ACTIVITY →
Send every record back word for word.
─── EXERCISE MATERIALS ───
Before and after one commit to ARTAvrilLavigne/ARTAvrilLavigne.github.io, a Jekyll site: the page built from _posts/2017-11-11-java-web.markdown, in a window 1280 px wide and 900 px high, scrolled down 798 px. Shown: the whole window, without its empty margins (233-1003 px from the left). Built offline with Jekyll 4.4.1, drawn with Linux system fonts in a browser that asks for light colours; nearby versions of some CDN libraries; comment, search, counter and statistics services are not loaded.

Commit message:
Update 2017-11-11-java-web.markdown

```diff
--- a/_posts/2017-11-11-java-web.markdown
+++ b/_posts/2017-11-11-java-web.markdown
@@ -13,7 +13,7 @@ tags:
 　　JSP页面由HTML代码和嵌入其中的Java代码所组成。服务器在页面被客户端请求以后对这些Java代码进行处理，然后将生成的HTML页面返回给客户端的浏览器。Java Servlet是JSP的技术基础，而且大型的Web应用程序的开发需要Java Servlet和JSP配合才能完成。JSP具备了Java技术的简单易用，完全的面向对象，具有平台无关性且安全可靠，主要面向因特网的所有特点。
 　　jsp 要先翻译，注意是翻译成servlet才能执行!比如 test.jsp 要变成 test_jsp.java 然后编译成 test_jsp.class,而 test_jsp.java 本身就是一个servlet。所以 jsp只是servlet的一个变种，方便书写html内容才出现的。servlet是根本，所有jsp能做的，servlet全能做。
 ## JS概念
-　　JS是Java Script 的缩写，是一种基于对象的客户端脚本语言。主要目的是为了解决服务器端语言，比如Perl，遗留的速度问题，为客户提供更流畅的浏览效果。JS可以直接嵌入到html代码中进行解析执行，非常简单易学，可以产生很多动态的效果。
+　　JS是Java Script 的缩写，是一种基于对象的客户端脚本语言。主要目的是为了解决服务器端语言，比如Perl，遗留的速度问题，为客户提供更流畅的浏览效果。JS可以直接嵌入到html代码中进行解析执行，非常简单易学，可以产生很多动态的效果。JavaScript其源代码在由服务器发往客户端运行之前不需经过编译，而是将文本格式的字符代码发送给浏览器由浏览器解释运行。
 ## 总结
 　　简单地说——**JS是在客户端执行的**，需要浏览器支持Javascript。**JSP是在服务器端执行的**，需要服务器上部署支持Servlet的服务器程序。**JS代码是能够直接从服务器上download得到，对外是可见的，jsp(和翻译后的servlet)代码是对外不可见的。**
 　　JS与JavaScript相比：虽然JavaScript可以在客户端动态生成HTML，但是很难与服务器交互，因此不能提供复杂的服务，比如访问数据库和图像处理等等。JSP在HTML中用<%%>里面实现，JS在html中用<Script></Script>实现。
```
───
ANSWER BOX →
Before and after one commit to ARTAvrilLavigne/ARTAvrilLavigne.github.io, a Jekyll site: the page built from _posts/2017-11-11-java-web.markdown, in a window 1280 px wide and 900 px high, scrolled down 798 px. Shown: the whole window, without its empty margins (233-1003 px from the left). Built offline with Jekyll 4.4.1, drawn with Linux system fonts in a browser that asks for light colours; nearby versions of some CDN libraries; comment, search, counter and statistics services are not loaded.

Commit message:
Update 2017-11-11-java-web.markdown

```diff
--- a/_posts/2017-11-11-java-web.markdown
+++ b/_posts/2017-11-11-java-web.markdown
@@ -13,7 +13,7 @@ tags:
 　　JSP页面由HTML代码和嵌入其中的Java代码所组成。服务器在页面被客户端请求以后对这些Java代码进行处理，然后将生成的HTML页面返回给客户端的浏览器。Java Servlet是JSP的技术基础，而且大型的Web应用程序的开发需要Java Servlet和JSP配合才能完成。JSP具备了Java技术的简单易用，完全的面向对象，具有平台无关性且安全可靠，主要面向因特网的所有特点。
 　　jsp 要先翻译，注意是翻译成servlet才能执行!比如 test.jsp 要变成 test_jsp.java 然后编译成 test_jsp.class,而 test_jsp.java 本身就是一个servlet。所以 jsp只是servlet的一个变种，方便书写html内容才出现的。servlet是根本，所有jsp能做的，servlet全能做。
 ## JS概念
-　　JS是Java Script 的缩写，是一种基于对象的客户端脚本语言。主要目的是为了解决服务器端语言，比如Perl，遗留的速度问题，为客户提供更流畅的浏览效果。JS可以直接嵌入到html代码中进行解析执行，非常简单易学，可以产生很多动态的效果。
+　　JS是Java Script 的缩写，是一种基于对象的客户端脚本语言。主要目的是为了解决服务器端语言，比如Perl，遗留的速度问题，为客户提供更流畅的浏览效果。JS可以直接嵌入到html代码中进行解析执行，非常简单易学，可以产生很多动态的效果。JavaScript其源代码在由服务器发往客户端运行之前不需经过编译，而是将文本格式的字符代码发送给浏览器由浏览器解释运行。
 ## 总结
 　　简单地说——**JS是在客户端执行的**，需要浏览器支持Javascript。**JSP是在服务器端执行的**，需要服务器上部署支持Servlet的服务器程序。**JS代码是能够直接从服务器上download得到，对外是可见的，jsp(和翻译后的servlet)代码是对外不可见的。**
 　　JS与JavaScript相比：虽然JavaScript可以在客户端动态生成HTML，但是很难与服务器交互，因此不能提供复杂的服务，比如访问数据库和图像处理等等。JSP在HTML中用<%%>里面实现，JS在html中用<Script></Script>实现。
```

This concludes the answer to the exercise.